Lines from the entries below that hold "important" form the answer; copy all of them.

BEGIN MATERIAL PROVIDED

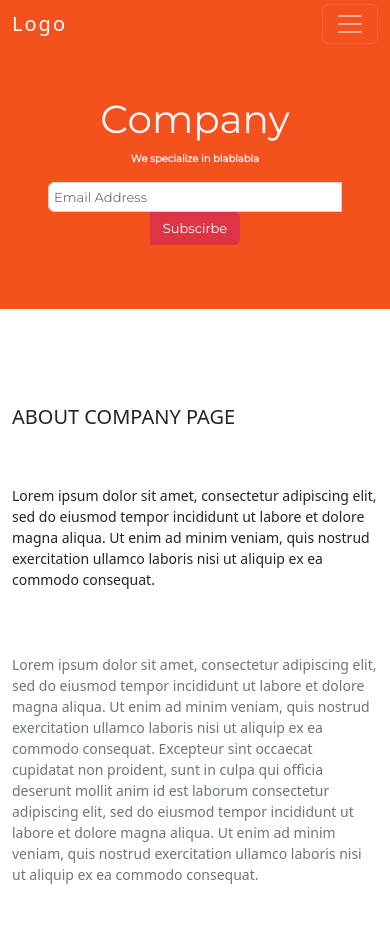
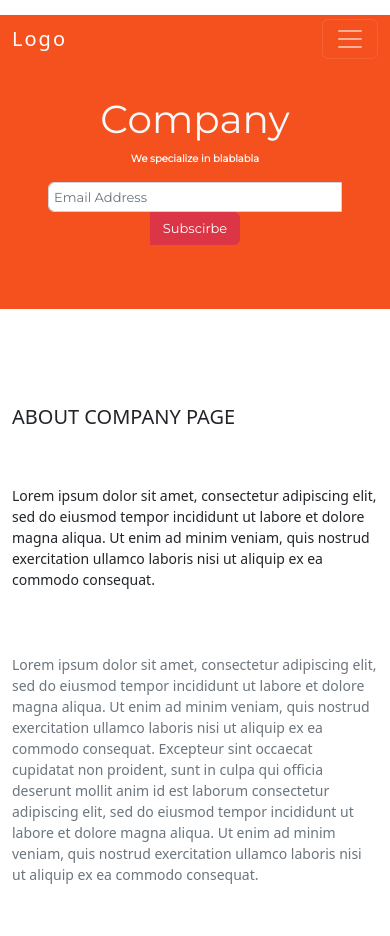
Before and after one commit to amgadrakha2/Company-Templete, a plain HTML site: page index.html in a window 390 px wide. Shown: the top 936 px of the page. Drawn offline with nearby package versions, Linux system fonts and the light colour scheme.

Commit message:
Update boot.css

```diff
--- a/css/boot.css
+++ b/css/boot.css
@@ -124,7 +124,9 @@ margin-top: 17px;
 /*media query*/
 
 @media (max-width: 500px) {
-
+    .mynav{
+        margin-top: 15px !important;
+    }
     .myh h1 {
       font-size: 39px !important;
     }
```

END MATERIAL PROVIDED

- [SOLUTION]
+        margin-top: 15px !important;
       font-size: 39px !important;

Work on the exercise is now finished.